“We are deeply grateful to our team members for their enforcement of the mandate, and will share more information about this transition in the coming days.”
Photo: Delta Air Lines
Delta Air Lines
Delta said on Monday that the airline was “relieved” to see the U.S. mask mandate lift in order to “facilitate global travel as COVID-19 has transitioned to an ordinary seasonal virus.”
Effective immediately, all Delta staff and guests will no longer be required to wear face masks, but it emphasized that passengers may have to be patient with the change.
“Delta employees and customers may continue wearing masks if they so choose. Wearing a well-fitting mask protects the wearer, even if others around them are not wearing masks.
“Given the unexpected nature of this announcement, please be aware that customers, airline employees and federal agency employees, such as TSA, may be receiving this information at different times. You may experience inconsistent enforcement during the next 24 hours as this news is more broadly communicated – remember to show understanding and patience with others who may not be aware enforcement is no longer required. Communications to customers and in-airport signage and announcements will be updated to share that masking is now optional – this may take a short period of time.”
Just like Delta, JetBlue on Monday said that its crew and customers can both opt to wear or not wear a mask going forward. And also just like Delta, JetBlue stressed patience with the new policy at airports nationwide.
“In line with Monday’s federal court ruling and the Transportation Security Administration’s guidance, mask wearing will now be optional on JetBlue. While no longer required, customers and crew members are welcome to continue wearing masks in our terminals and onboard our aircraft,” the carrier said.
“Regardless of the U.S. rule change, customers and crewmembers who are traveling internationally should always have a mask with them in case they continue to be required at their destination.
“We are working to proactively share this update with our customers and crewmembers, so please be patient as we update our communications.”
Southwest joined the others on Monday, making its face mask policy optional, and saying that it would encourage its guests to make the best decision for their own personal wellbeing.
“As a result of this development, effective immediately, Southwest Employees and Customers will be able to choose whether they would like to wear a mask on flights, at domestic ?airports, and at some international locations. We encourage individuals to make the best decision to support their personal wellbeing. Additionally, Southwest will continue supporting the comfort of those who travel with us by offering additional layers of protection, including sophisticated cabin air ventilation systems onboard our aircraft which incorporate HEPA air filtration that removes at least 99.97% of airborne particles.”

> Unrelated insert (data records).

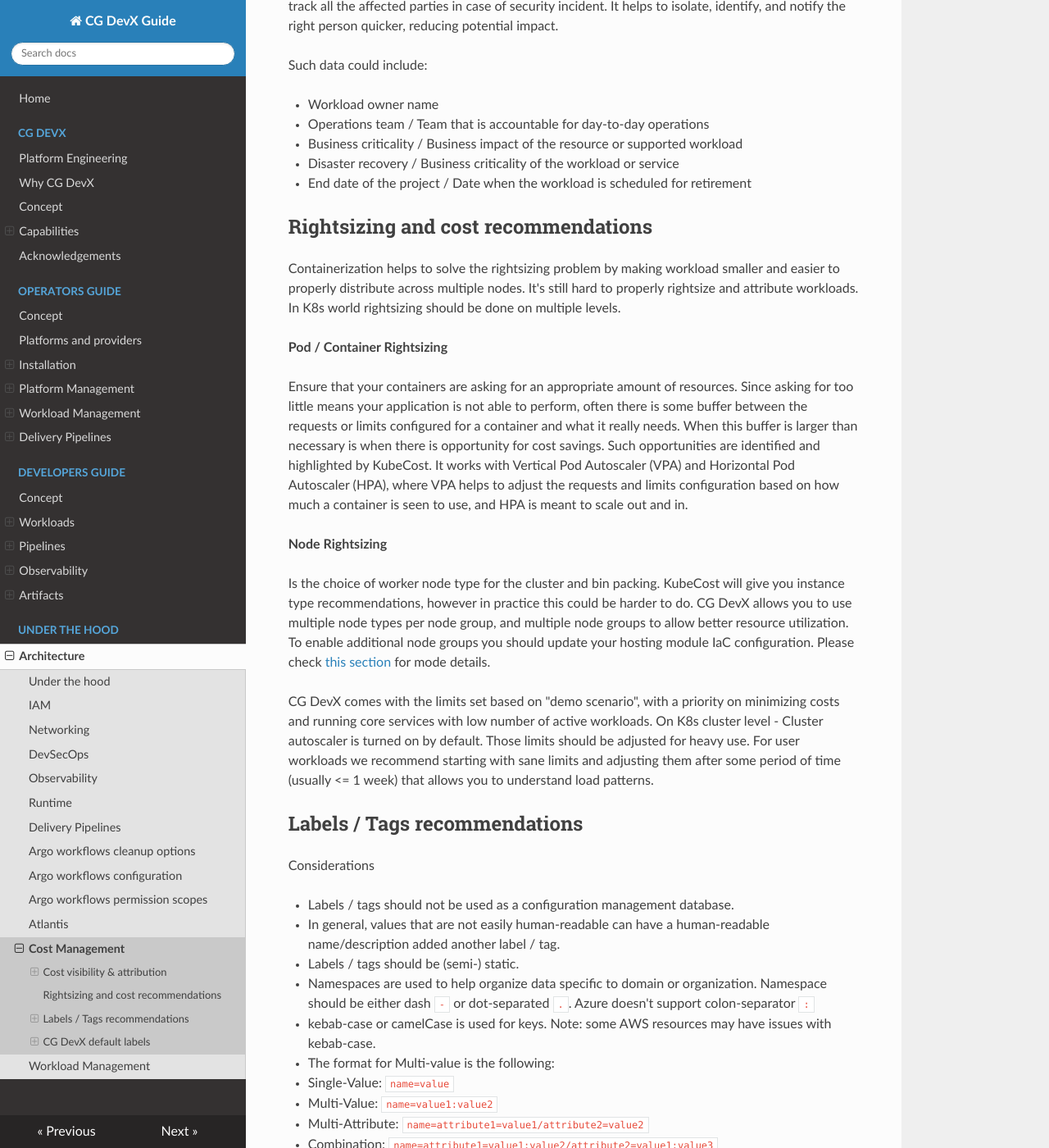
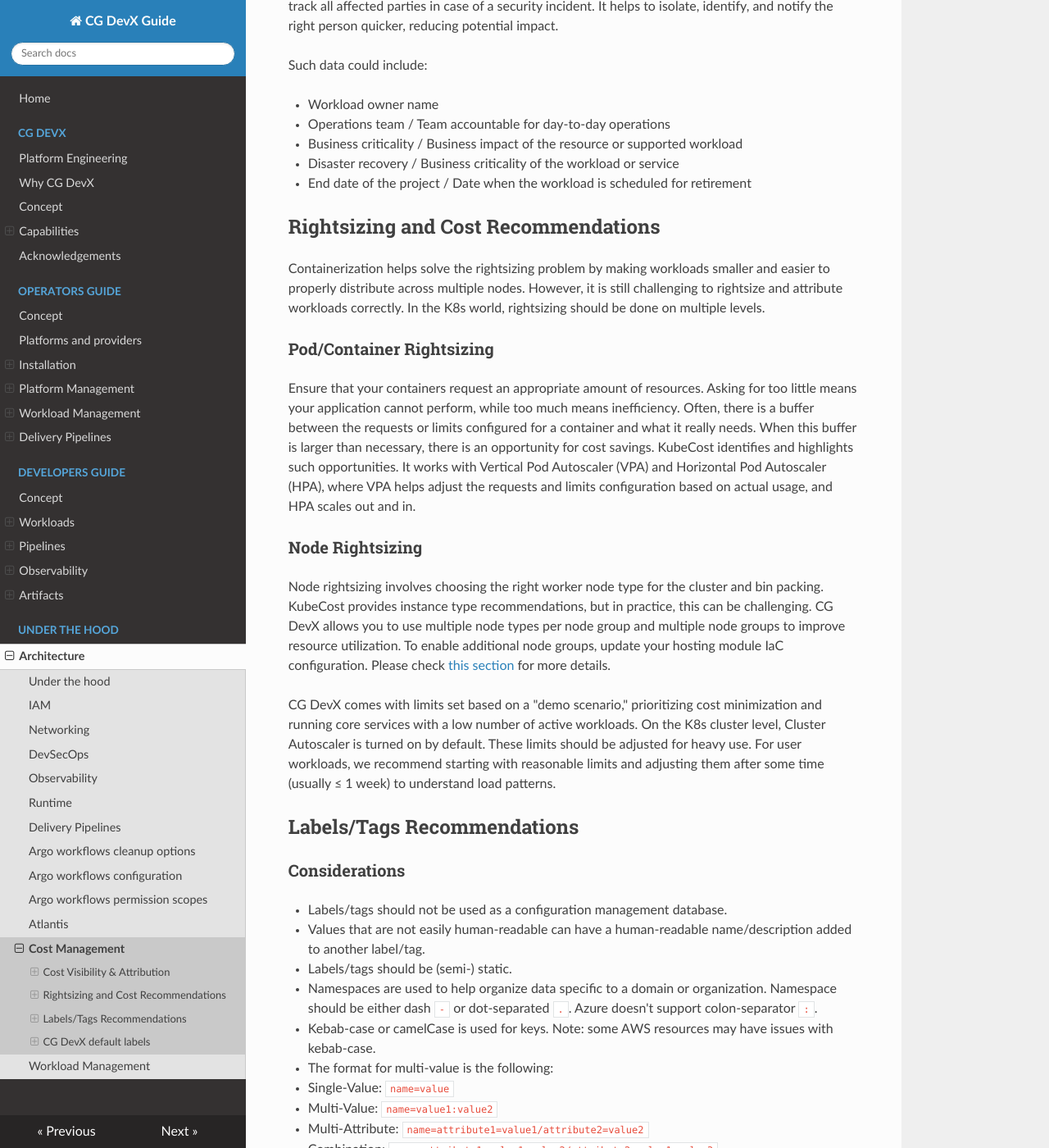
Before and after one commit to CloudGeometry/cg-devx-docs, an MkDocs documentation site: the page built from docs/under_the_hood/cost_management/cost_management.md, in a window 1280 px wide and 1400 px high, scrolled down 920 px. Shown: the whole window at 82% size. Built offline with MkDocs 1.6.1, drawn with Linux system fonts in a browser that asks for light colours; nearby versions of some CDN libraries; a script that is not in the unit is left out; some of the changed text lies outside the part shown.

Commit message:
Update cost_management.md

```diff
--- a/docs/under_the_hood/cost_management/cost_management.md
+++ b/docs/under_the_hood/cost_management/cost_management.md
@@ -1,93 +1,65 @@
 # Cost Management
 
-Our goal is to improve cost visibility and provide cost savings recommendations for the platform, and it's core
-services. To do so CG DevX reference architecture incorporates cloud and in cluster resource labeling / tagging, and
-integrates with real-time cost visibility and insights tools. By default, free version
-of [KubeCost](https://www.kubecost.com/) is installed with the platform and could be replaced
-with [OpenCost](https://www.opencost.io/) or other tools from our integration catalog.
+Our goal is to improve cost visibility and provide cost savings recommendations for the platform and its core services. To achieve this, CG DevX reference architecture incorporates cloud and in-cluster resource labeling/tagging, and integrates with real-time cost visibility and insights tools. By default, the free version of [KubeCost](https://www.kubecost.com/) is installed with the platform and can be replaced with [OpenCost](https://www.opencost.io/) or other tools from our integration catalog.
 
-To properly manage costs user of CG DevX should have full scale cost management (visibility, analysis, optimization,
-governance) AKA FinOps solution.
+To properly manage costs, users of CG DevX should have a full-scale cost management (visibility, analysis, optimization, governance) FinOps solution.
 
-> CG DevX reference architecture could not and should not replace your primary cost management solution.
+> CG DevX reference architecture cannot and should not replace your primary cost management solution.
 
-## Cost visibility & attribution
+## Cost Visibility & Attribution
 
-As with many practices in operations, implementing a labeling / tagging strategy is a process of iteration and
-improvement.
-CG DevX comes with minimalistic set of labels / tags as part of integrated labeling strategy.
-Main goal is to address immediate needs like lineage tracking, cost attribution, and allow user to grow and evolve the
-strategy.
+As with many practices in operations, implementing a labeling/tagging strategy is a process of iteration and improvement. CG DevX comes with a minimalistic set of labels/tags as part of an integrated labeling strategy. The main goal is to address immediate needs like lineage tracking and cost attribution, and allow users to grow and evolve the strategy.
 
-### Cost attribution
+### Cost Attribution
 
-Map spending data to the business allowing setback / chargeback to enable:
+Map spending data to the business to enable setback/chargeback by:
 
-- Meaningful taxonomy of costs
-- Organizational breakdown (by division, business unit, management hierarchy)
-- Functional breakdown (by workload)
-- By cost center, service, or other unit (map to available taxonomy)
+- Creating a meaningful taxonomy of costs
+- Providing an organizational breakdown (by division, business unit, management hierarchy)
+- Offering a functional breakdown (by workload)
+- Classifying by cost center, service, or other unit (map to available taxonomy)
 
 ### Secure Operations
 
-By using shared ownership and consumer information associated with resources you could quickly track all the affected
-parties in case of security incident. It helps to isolate, identify, and notify the right person quicker, reducing
-potential impact.
+By using shared ownership and consumer information associated with resources, you can quickly track all affected parties in case of a security incident. It helps to isolate, identify, and notify the right person quicker, reducing potential impact.
 
 Such data could include:
 
 - Workload owner name
-- Operations team / Team that is accountable for day-to-day operations
+- Operations team / Team accountable for day-to-day operations
 - Business criticality / Business impact of the resource or supported workload
 - Disaster recovery / Business criticality of the workload or service
 - End date of the project / Date when the workload is scheduled for retirement
 
-## Rightsizing and cost recommendations
+## Rightsizing and Cost Recommendations
 
-Containerization helps to solve the rightsizing problem by making workload smaller and easier to properly distribute
-across multiple nodes. It's still hard to properly rightsize and attribute workloads. In K8s world rightsizing should be
-done on multiple levels.
+Containerization helps solve the rightsizing problem by making workloads smaller and easier to properly distribute across multiple nodes. However, it is still challenging to rightsize and attribute workloads correctly. In the K8s world, rightsizing should be done on multiple levels.
 
-**Pod / Container Rightsizing**
+### Pod/Container Rightsizing
 
-Ensure that your containers are asking for an appropriate amount of resources. Since asking for too little means your
-application is not able to perform, often there is some buffer between the requests or limits configured for a container
-and what it really needs. When this buffer is larger than necessary is when there is opportunity for cost savings.
-Such opportunities are identified and highlighted by KubeCost. It works with Vertical Pod Autoscaler (VPA) and
-Horizontal Pod Autoscaler (HPA), where VPA helps to adjust the requests and limits configuration based on how much a
-container is seen to use, and HPA is meant to scale out and in.
+Ensure that your containers request an appropriate amount of resources. Asking for too little means your application cannot perform, while too much means inefficiency. Often, there is a buffer between the requests or limits configured for a container and what it really needs. When this buffer is larger than necessary, there is an opportunity for cost savings. KubeCost identifies and highlights such opportunities. It works with Vertical Pod Autoscaler (VPA) and Horizontal Pod Autoscaler (HPA), where VPA helps adjust the requests and limits configuration based on actual usage, and HPA scales out and in.
 
-**Node Rightsizing**
+### Node Rightsizing
 
-Is the choice of worker node type for the cluster and bin packing. KubeCost will give you instance type recommendations,
-however in practice this could be harder to do. CG DevX allows you to use multiple node types per node group, and
-multiple node groups to allow better resource utilization. To enable additional node groups you should update your
-hosting module IaC configuration. Please
-check [this section](../../operators_guide/platform_management/iac/core_infrastructure_management.md) for mode details.
+Node rightsizing involves choosing the right worker node type for the cluster and bin packing. KubeCost provides instance type recommendations, but in practice, this can be challenging. CG DevX allows you to use multiple node types per node group and multiple node groups to improve resource utilization. To enable additional node groups, update your hosting module IaC configuration. Please check [this section](../../operators_guide/platform_management/iac/core_infrastructure_management.md) for more details.
 
-CG DevX comes with the limits set based on "demo scenario", with a priority on minimizing costs and running core
-services with low number of active workloads. On K8s cluster level - Cluster autoscaler is turned on by default. Those
-limits should be adjusted for heavy use.
-For user workloads we recommend starting with sane limits and adjusting them after some period of time (usually <= 1
-week) that allows you to understand load patterns.
+CG DevX comes with limits set based on a "demo scenario," prioritizing cost minimization and running core services with a low number of active workloads. On the K8s cluster level, Cluster Autoscaler is turned on by default. These limits should be adjusted for heavy use. For user workloads, we recommend starting with reasonable limits and adjusting them after some time (usually ≤ 1 week) to understand load patterns.
 
-## Labels / Tags recommendations
+## Labels/Tags Recommendations
 
-Considerations
+### Considerations
 
-- Labels / tags should not be used as a configuration management database.
-- In general, values that are not easily human-readable can have a human-readable name/description added another label /
-  tag.
-- Labels / tags should be (semi-) static.
-- Namespaces are used to help organize data specific to domain or organization. Namespace should be either dash `-` or
-  dot-separated `.`. Azure doesn't support colon-separator `:`
-- kebab-case or camelCase is used for keys. Note: some AWS resources may have issues with kebab-case.
-- The format for Multi-value is the following:
+- Labels/tags should not be used as a configuration management database.
+- Values that are not easily human-readable can have a human-readable name/description added to another label/tag.
+- Labels/tags should be (semi-) static.
+- Namespaces are used to help organize data specific to a domain or organization. Namespace should be either dash `-` or dot-separated `.`. Azure doesn't support colon-separator `:`.
+- Kebab-case or camelCase is used for keys. Note: some AWS resources may have issues with kebab-case.
+- The format for multi-value is the following:
   - Single-Value: `name=value`
   - Multi-Value: `name=value1:value2`
   - Multi-Attribute: `name=attribute1=value1/attribute2=value2`
   - Combination: `name=attribute1=value1:value2/attribute2=value1:value3`
-- When date-ime data is stored in labels / tags the UTC ISO 8061 standard is used.
+- When date-time data is stored in labels/tags, the UTC ISO 8061 standard is used.
 
 ### Cloud Resources Labels / Tags
 
```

United Airlines in a short statement also said that its passengers and crew will now have the option to wear a mask on flights.
“Masks are no longer required on domestic flights, select international flights (dependent upon the arrival country’s requirements) or at U.S. airports. More comfortable keeping yours on? Go right ahead…the choice is yours,” United said.
Masks are no longer required on domestic flights, select international flights (dependent upon the arrival country's requirements) or at U.S. airports. More comfortable keeping yours on? Go right ahead… the choice is yours (you look dino-mite either way)! pic.twitter.com/hwq678v55d— United Airlines (@united) April 18, 2022